### WHAT THE TASK REQUIRES
Where a line of the records contains the word "shipping", show that line.

(Beginning of DATA FOR THIS TASK)

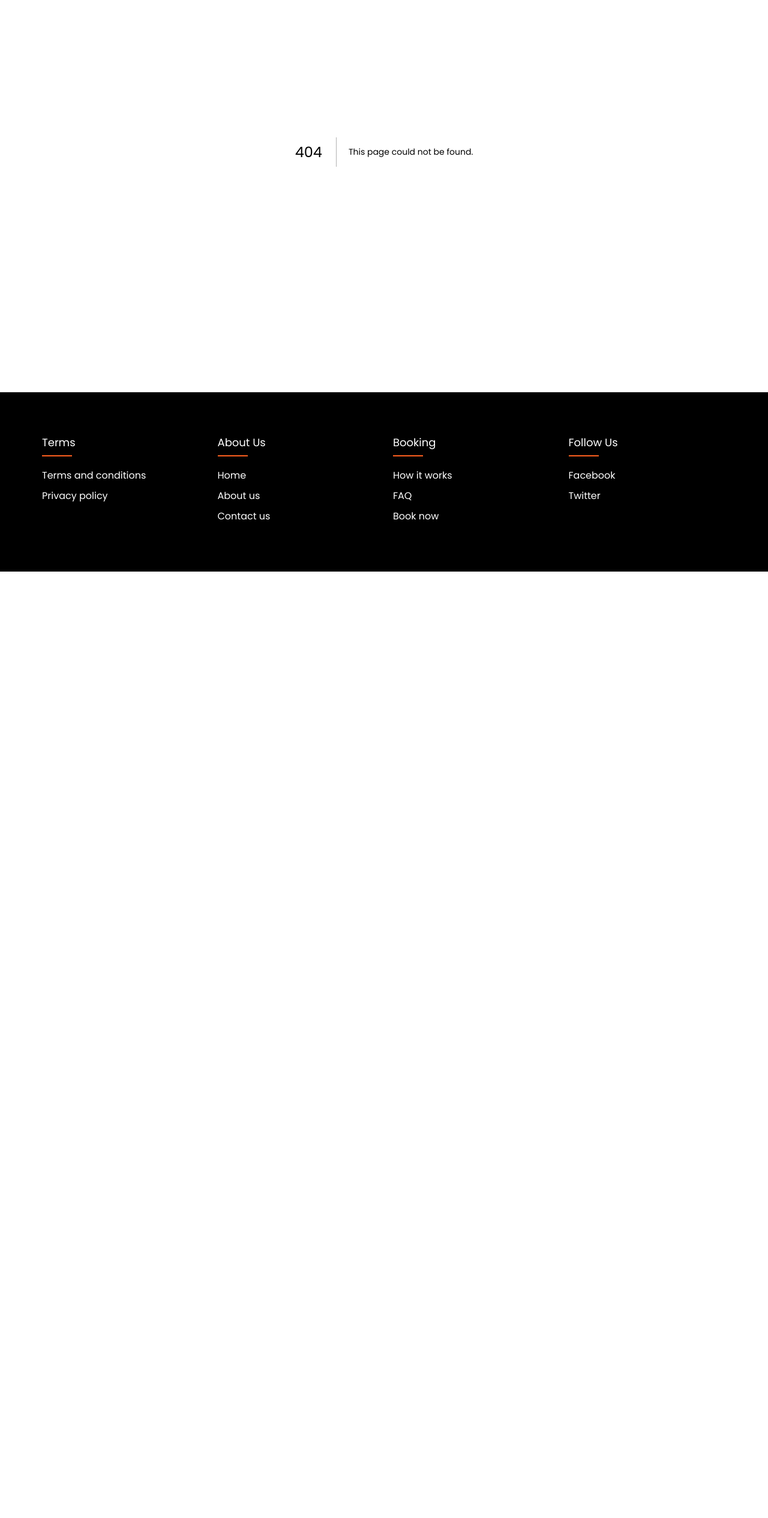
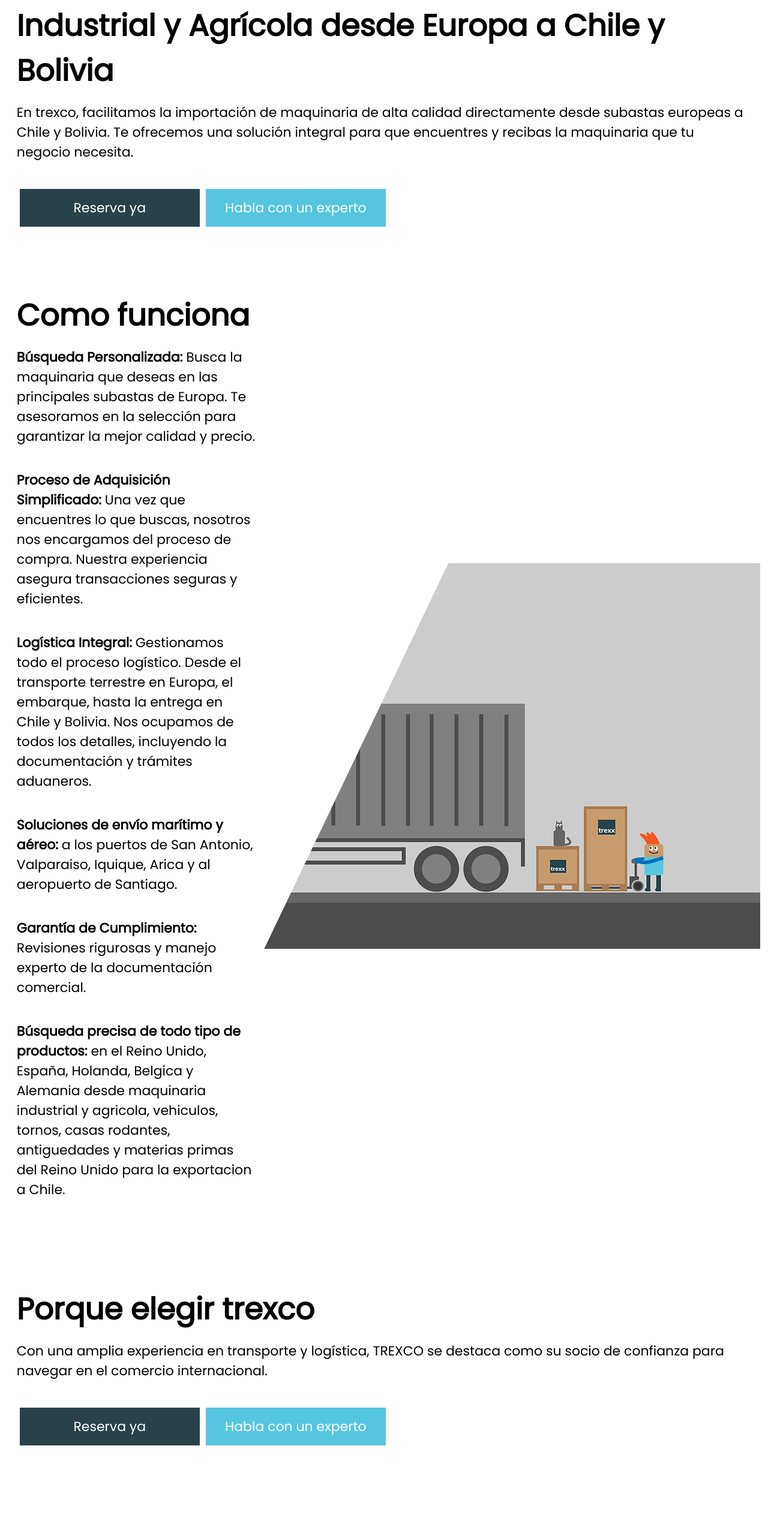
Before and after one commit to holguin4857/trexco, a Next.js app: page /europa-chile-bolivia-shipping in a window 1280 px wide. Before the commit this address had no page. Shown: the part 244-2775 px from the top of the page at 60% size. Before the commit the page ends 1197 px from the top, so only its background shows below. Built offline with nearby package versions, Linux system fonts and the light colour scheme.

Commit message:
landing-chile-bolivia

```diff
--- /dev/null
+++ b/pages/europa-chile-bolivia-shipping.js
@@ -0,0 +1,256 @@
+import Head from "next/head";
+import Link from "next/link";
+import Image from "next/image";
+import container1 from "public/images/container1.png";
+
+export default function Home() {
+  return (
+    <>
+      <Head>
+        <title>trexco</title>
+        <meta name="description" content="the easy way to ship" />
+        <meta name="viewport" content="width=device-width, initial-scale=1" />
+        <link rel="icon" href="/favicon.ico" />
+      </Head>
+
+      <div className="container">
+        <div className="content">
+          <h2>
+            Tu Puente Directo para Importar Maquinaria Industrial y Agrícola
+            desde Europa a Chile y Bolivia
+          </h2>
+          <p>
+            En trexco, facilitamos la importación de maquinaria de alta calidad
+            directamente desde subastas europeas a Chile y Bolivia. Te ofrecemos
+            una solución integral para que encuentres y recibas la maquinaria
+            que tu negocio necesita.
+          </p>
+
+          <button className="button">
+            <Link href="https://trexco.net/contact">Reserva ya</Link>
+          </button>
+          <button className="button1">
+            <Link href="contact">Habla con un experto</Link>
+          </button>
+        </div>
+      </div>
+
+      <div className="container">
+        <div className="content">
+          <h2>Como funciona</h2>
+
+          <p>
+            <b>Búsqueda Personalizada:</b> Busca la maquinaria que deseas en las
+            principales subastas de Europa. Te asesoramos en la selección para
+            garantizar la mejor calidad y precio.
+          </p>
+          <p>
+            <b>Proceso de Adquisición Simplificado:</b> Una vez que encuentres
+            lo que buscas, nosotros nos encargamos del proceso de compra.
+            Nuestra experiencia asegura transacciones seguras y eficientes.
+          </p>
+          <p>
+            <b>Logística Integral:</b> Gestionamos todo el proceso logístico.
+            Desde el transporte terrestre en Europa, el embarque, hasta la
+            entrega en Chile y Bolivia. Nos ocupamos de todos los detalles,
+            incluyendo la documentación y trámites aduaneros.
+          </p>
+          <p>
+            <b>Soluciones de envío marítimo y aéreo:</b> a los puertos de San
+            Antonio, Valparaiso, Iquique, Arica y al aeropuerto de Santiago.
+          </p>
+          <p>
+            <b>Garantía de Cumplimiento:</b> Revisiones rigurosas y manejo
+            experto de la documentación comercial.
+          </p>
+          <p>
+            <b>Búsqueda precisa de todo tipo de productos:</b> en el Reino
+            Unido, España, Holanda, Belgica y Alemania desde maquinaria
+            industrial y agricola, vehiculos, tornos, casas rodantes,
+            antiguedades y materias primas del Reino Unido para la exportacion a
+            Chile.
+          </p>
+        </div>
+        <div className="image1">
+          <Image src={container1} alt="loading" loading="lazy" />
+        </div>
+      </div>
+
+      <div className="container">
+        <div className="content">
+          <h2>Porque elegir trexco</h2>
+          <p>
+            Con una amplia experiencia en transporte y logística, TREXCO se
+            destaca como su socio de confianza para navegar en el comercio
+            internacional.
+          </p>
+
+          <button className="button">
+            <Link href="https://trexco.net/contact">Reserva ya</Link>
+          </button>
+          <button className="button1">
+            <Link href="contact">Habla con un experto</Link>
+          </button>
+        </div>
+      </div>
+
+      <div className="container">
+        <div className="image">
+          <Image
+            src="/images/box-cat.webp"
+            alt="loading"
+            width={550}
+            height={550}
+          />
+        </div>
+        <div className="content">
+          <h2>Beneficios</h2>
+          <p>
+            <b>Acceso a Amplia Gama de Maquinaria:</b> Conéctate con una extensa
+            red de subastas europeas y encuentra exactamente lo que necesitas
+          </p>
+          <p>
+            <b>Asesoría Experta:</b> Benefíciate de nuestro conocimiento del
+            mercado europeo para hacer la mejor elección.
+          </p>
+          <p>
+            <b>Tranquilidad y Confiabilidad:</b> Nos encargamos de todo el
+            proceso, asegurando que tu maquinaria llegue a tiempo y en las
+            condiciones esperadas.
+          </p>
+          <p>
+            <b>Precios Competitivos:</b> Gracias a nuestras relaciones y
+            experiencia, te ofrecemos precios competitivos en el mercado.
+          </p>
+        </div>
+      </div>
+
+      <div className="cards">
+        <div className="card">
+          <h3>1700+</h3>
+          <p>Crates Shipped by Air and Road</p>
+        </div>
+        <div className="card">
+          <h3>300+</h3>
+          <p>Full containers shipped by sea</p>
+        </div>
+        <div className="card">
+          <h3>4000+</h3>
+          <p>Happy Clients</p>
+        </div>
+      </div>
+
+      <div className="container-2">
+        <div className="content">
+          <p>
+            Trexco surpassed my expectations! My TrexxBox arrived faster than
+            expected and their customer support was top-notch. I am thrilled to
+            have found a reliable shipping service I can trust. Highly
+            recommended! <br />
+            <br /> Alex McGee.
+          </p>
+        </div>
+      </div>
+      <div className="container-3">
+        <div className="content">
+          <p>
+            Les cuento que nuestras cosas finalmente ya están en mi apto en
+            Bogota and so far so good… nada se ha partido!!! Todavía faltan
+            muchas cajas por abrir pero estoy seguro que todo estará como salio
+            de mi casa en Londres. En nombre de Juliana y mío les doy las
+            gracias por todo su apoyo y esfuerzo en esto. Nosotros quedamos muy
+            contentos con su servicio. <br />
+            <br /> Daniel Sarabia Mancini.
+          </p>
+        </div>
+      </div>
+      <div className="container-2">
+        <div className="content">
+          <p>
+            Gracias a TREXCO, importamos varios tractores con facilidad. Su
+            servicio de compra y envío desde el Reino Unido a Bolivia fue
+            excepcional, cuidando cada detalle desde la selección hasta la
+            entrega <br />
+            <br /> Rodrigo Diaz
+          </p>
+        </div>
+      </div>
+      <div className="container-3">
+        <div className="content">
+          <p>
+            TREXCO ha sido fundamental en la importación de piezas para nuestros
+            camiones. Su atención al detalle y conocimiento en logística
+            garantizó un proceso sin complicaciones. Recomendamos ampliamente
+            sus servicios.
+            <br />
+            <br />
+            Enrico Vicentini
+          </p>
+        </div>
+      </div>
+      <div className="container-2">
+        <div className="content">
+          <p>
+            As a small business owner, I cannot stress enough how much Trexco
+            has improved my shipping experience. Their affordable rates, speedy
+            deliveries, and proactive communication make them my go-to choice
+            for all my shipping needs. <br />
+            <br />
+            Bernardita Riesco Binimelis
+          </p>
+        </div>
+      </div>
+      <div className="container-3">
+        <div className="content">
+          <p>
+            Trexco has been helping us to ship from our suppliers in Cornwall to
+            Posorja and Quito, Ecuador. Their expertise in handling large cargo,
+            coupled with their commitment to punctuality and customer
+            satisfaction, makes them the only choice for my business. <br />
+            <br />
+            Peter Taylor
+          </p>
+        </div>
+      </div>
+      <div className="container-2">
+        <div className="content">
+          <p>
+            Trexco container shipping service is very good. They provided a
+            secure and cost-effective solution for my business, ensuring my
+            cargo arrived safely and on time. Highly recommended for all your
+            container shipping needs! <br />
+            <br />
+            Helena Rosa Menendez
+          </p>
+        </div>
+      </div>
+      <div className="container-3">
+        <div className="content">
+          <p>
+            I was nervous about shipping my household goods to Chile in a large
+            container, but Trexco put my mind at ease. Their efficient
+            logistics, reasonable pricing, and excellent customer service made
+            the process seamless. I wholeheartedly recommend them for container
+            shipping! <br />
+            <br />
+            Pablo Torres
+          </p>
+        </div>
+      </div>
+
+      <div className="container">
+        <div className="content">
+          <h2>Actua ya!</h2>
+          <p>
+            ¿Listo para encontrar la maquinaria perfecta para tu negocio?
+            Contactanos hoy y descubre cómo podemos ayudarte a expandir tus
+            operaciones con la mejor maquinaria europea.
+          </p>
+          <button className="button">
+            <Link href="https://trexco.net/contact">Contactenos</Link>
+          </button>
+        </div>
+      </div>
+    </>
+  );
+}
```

(End of DATA FOR THIS TASK)

### SOLUTION TO THIS TASK
Before and after one commit to holguin4857/trexco, a Next.js app: page /europa-chile-bolivia-shipping in a window 1280 px wide. Before the commit this address had no page. Shown: the part 244-2775 px from the top of the page at 60% size. Before the commit the page ends 1197 px from the top, so only its background shows below. Built offline with nearby package versions, Linux system fonts and the light colour scheme.
+++ b/pages/europa-chile-bolivia-shipping.js
+            have found a reliable shipping service I can trust. Highly
+            has improved my shipping experience. Their affordable rates, speedy
+            for all my shipping needs. <br />
+            Trexco container shipping service is very good. They provided a
+            container shipping needs! <br />
+            I was nervous about shipping my household goods to Chile in a large
+            shipping! <br />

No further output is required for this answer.